It was a frigid winter night in Sydney when the Spanish revolution peaked, only four years after their initial victory in the Women’s World Cup. In the final match of the highly successful 2023 Women’s World Cup, La Roja defeated England 1-0 to claim their first title.
The climax was marked by a fantastic goal from Olga Carmona, which sealed the only 2023 Women’s World Cup final score. It was a fitting end to an incredible match. The tournament showcased the evolution of soccer as it became a more technical and tactical game. With their modern expertise, Spain has played a significant role in shaping and driving this evolution.
From the 1st minute to the 14th minute of second half stoppage, the Spanish team withstood England’s direct attacks. They strategically broke through England’s defense with rondos, poise, and well-timed runs. In the 13th minute, they started their play from the back and went to the front. Four minutes later, Olga Carmona made a slick attacking move and passed the ball, but neither of the two attackers could finish. However, in the 29th minute, Carmona took matters into her own hands and scored a goal by shooting the ball into the far side netting.
Spain had been applying pressure on England’s team, which caused the Lionesses to lose confidence and belief in their ability to control the ball.
In the 29th minute, Lucy Bronze, England’s right wingback, carried the ball into midfield, but her teammates remained static, allowing Spain to swarm her. Spain dispossessed Bronze, and Teresa Abelleira saw Mariona Caldentey free in the vacant right space. Carmona then sprinted forward, overloading England’s defense and scoring the decisive goal with textbook technique, similar to how she had won the semifinals.
Despite a year full of tension and rebellion after a frustrating 2-1 loss to England in last summer’s Euros, Spain managed to become the last team standing in Sydney. Following that defeat in the 2022 Euros, the players confronted their coach, Jorge Vilda, and the soccer federation with several core concerns. Unfortunately, the federation responded by publicizing private emails, rebuking the players, and causing drama, division, and anxiety in the following months.
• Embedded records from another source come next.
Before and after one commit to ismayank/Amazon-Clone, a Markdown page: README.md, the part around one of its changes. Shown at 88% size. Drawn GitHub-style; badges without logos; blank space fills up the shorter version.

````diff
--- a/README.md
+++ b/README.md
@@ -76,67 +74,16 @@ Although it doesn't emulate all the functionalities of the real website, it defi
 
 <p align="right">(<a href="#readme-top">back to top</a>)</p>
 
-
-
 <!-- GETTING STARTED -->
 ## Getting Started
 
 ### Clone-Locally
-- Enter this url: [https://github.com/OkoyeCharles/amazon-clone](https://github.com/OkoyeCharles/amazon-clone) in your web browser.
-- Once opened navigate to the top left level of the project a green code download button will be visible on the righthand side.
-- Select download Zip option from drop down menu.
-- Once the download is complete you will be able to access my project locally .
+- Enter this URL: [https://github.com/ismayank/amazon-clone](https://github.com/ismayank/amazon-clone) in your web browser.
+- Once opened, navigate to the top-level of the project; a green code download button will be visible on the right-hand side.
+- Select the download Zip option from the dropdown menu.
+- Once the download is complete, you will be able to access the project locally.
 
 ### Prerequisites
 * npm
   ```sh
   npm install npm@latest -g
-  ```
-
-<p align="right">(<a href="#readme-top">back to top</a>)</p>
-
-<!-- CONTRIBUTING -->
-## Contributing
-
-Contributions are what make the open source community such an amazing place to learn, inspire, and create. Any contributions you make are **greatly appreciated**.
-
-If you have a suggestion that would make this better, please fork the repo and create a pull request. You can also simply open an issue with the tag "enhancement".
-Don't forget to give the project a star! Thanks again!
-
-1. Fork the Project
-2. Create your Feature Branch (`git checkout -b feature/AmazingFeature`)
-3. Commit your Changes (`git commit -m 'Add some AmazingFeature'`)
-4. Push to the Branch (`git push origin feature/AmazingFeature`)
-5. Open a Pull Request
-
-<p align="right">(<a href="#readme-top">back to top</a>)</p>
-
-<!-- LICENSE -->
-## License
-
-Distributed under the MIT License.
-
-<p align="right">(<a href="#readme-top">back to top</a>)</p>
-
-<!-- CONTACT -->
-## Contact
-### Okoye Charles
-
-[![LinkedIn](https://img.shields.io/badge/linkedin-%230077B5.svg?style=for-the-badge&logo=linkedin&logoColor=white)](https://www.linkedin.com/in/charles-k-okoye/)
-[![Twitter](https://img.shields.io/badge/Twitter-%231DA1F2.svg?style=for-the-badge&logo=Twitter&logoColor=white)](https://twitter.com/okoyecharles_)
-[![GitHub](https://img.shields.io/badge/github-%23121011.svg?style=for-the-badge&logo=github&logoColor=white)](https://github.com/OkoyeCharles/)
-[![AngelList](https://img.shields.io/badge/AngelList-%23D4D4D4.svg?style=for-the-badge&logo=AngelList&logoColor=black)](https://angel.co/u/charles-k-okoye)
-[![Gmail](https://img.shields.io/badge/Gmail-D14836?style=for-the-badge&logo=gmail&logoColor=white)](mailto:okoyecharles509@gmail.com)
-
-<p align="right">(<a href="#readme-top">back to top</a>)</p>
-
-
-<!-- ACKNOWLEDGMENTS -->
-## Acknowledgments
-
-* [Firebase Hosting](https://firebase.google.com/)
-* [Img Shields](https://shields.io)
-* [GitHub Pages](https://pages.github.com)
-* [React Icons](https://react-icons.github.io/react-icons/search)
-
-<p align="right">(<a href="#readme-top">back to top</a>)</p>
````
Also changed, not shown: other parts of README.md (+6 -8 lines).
Still, this building of a champion has been accelerated by the top soccer clubs in the country gradually investing in girls’ and women’s soccer. This aligns with the overall women’s empowerment movement happening in Spanish society.
From 2003 to 2018, the number of female soccer players registered in Spain increased fourfold. This was made possible by better coaching, facilities, and environments, resulting in the emergence of top players who won European championships in youth levels during the 2010s. In 2018, they triumphed in the Under-17 Women’s World Cup; in 2022, they won both the U-17 and U-20 tournaments.
Speaking after the final whistle, Captain Irene Paredes said that some of the players had grown up thinking that football was not for them, but now they had proven themselves on the world stage. The reserves were ecstatic, spilling onto the field to celebrate with the rest of the team. They hugged, danced, cried, and screamed with joy. Aitana Bonmatí, the tournament’s Golden Ball winner, summed up their feelings with a loud and triumphant “Vamos!”